The reason is simple: fear. Throughout the book, caddies talk about getting fired, how many times caddies get fired, and some of the silly reasons for getting fired. There is no way they can be as candid as people would want and still hope to get and keep a bag on today's tour. The money is too good to pass up. That is their very simple reality.
If you want to read stories from what many would call a bygone era of golf, i.e. before the PGA Tour created the all-exempt tour and the purses grew to obscene levels, when players actually had to grind out a living, then the book provides some, but limited, insight into the men (mostly men anyway) and the experiences they have lived.
There is one story in the book that, at least for this reader, is pee your pants funny. Without going into detail, it is about a caddie that really gave a shart (and then some) to make sure he was to work on time.

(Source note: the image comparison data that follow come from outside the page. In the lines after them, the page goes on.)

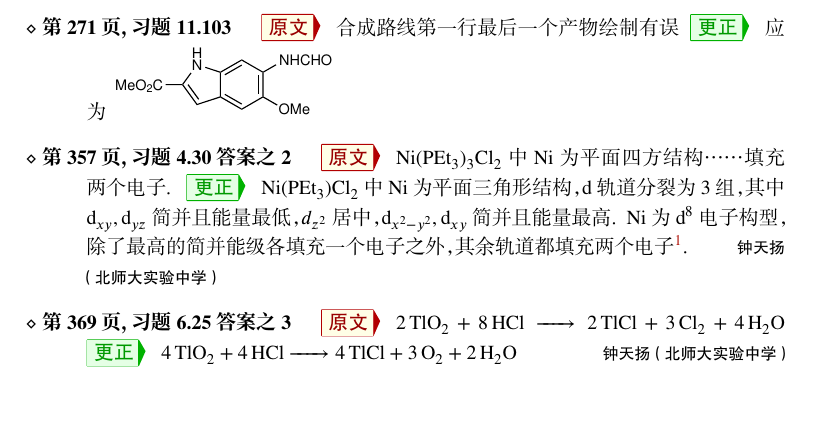
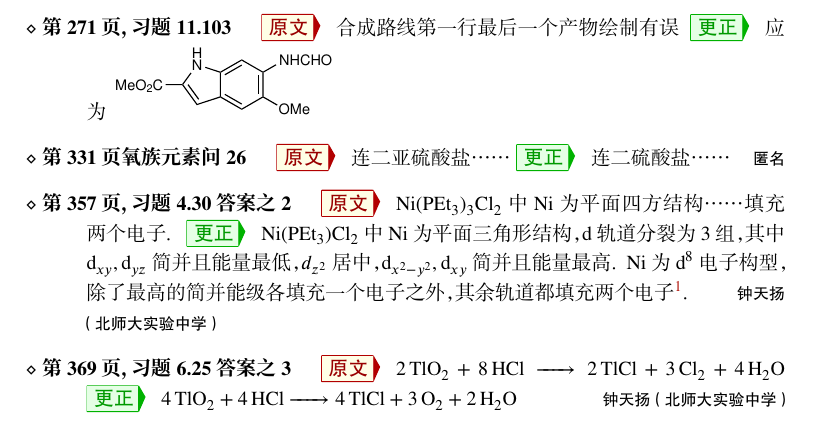
Before and after one commit to cchobook/cchobook.github.io, a LaTeX document (supplementary_materials/errata.tex): part of page 2 of 2, cut so that both start at the same text. The pictures show the PDF file supplementary_materials/errata.pdf that the author committed with the source.

Commit message:
Add errata for Appendix A Oxygen Family Q26

```diff
--- a/supplementary_materials/errata.tex
+++ b/supplementary_materials/errata.tex
@@ -48,6 +48,7 @@
             \Corr $-\sum_{i=1}^n \frac{nRT}{V_0+i \Delta V} \Delta V$
         \item[第 188 页，例题 10.19] \Orig N/A \Corr 本题两小问应加题号
         \item[第 271 页，习题 11.103] \Orig 合成路线第一行最后一个产物绘制有误 \Corr 应为 \includegraphics[width=0.3\textwidth]{img/11.103.eps}
+        \item[第 331 页氧族元素问 26] \Orig 连二亚硫酸盐…… \Corr 连二硫酸盐…… \Thx{匿名}
         \item[第 357 页，习题 4.30 答案之 2]
             \Orig \ce{Ni(PEt3)3Cl2} 中 \ce{Ni} 为平面四方结构……填充两个电子。
             \Corr \ce{Ni(PEt3)Cl2} 中 \ce{Ni} 为平面三角形结构，d 轨道分裂为 3 组，其中 $\mathrm d_{xy}, \mathrm d_{yz}$ 简并且能量最低，$d_{z^2}$ 居中，$\mathrm d_{x^2-y^2}, \mathrm d_{xy}$ 简并且能量最高。\ce{Ni} 为 $\mathrm d^8$ 电子构型，除了最高的简并能级各填充一个电子之外，其余轨道都填充两个电子\footnote{注：若按 \ce{Ni(PEt)3Cl2} 处理，则为三角双锥构型，d 轨道分裂为 3 组“211”型式，$\mathrm d_{z^2}$ 能量最高。}。
```
Also changed, not shown: supplementary_materials/errata.pdf, supplementary_materials/selected_solutions.pdf.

While the book hints at potential "greatness" for the casual golf reader, it falls short by not telling the full story (or as Paul Harvey would say, "the rest of the story").
For example, there is a story of a Tour player (one who I have always liked and is a fan favorite) who's wife sent a letter out complaining that Tour caddies were making too much money. What the reader does not know is that this player's first wife was often his caddy in an effort to save money.
Another story tells about some caddies who perform valet services such as dropping off and picking up laundry for their player. It does not go on to tell of one particular player who not only requires that his caddy do those tasks, but to also cook his meals, clean the dishes, and so forth (caddies are much more forthcoming in casual conversations in the parking lot than they might be on the record).
Still another story tells of a caddie nick-named "Last Call" because he never failed to miss last call in a bar. It is hinted that he got this name as a caddie, when the reality is different. He earned that moniker as a player, and that behavior might be one of the reasons he never really made it as a player.
Even though as a whole I enjoyed the book, I am often drawn to little details and errors that others might not notice or even care about.
For example, long-time legendary CBS Sports Associate Director Chuck Will is referred to as "Chuck Wills" in a couple of places. It is not clear if this was intentional as a direct quote or just missed in the editing process.
In the chapter on caddie nicknames, there is a reference to Jeff "Squeaky" Medlin, saying he "HAS (emphasis added) a really high-pitched voice." The only problem here is syntax, as Squeaky died in 1997 of leukemia. If it is not Medlin he is referring to, then a distinction should be made.
Should you read this book? If you keep your expectations low and don't let the tile seduce you, it is a good but not great read. It worked for me because if my ties to many of the players mentioned (and I once caddied for Mark Calcavecchia, who wrote one of the the forewords to the book). But this may not work for everybody.
There are better books out there for those who want deeper stories and insights. For me, the gold standard has always been Michael Bamberger's The Green Road Home. There is also the recently published Kaddy Korner - Life and Times on the PGA Tour , self-published by Mark Huber. It is this latter book that you really learn why Lynn Strickler is called the "Growler", an attitude that had not changed when I ran into him at a Tampa restaurant in 1999, 16 years after I left the greatest job someone could have.
For the record, I have been fired as a caddie. The only time it happened with the word "fired" (as opposed to not being on the same bag in consecutive weeks without explanation) was when Curt Byrum of The Golf Channel fired me before our practice round at the Quad Cities Open in Moline, Illinois. We had made the cut in Milwaukee the week before. Call it karma or fate, I picked up a Gary Trivisonno's bag for the Monday qualifier, we qualified for the tournament, and made the cut. Curt did not make the cut.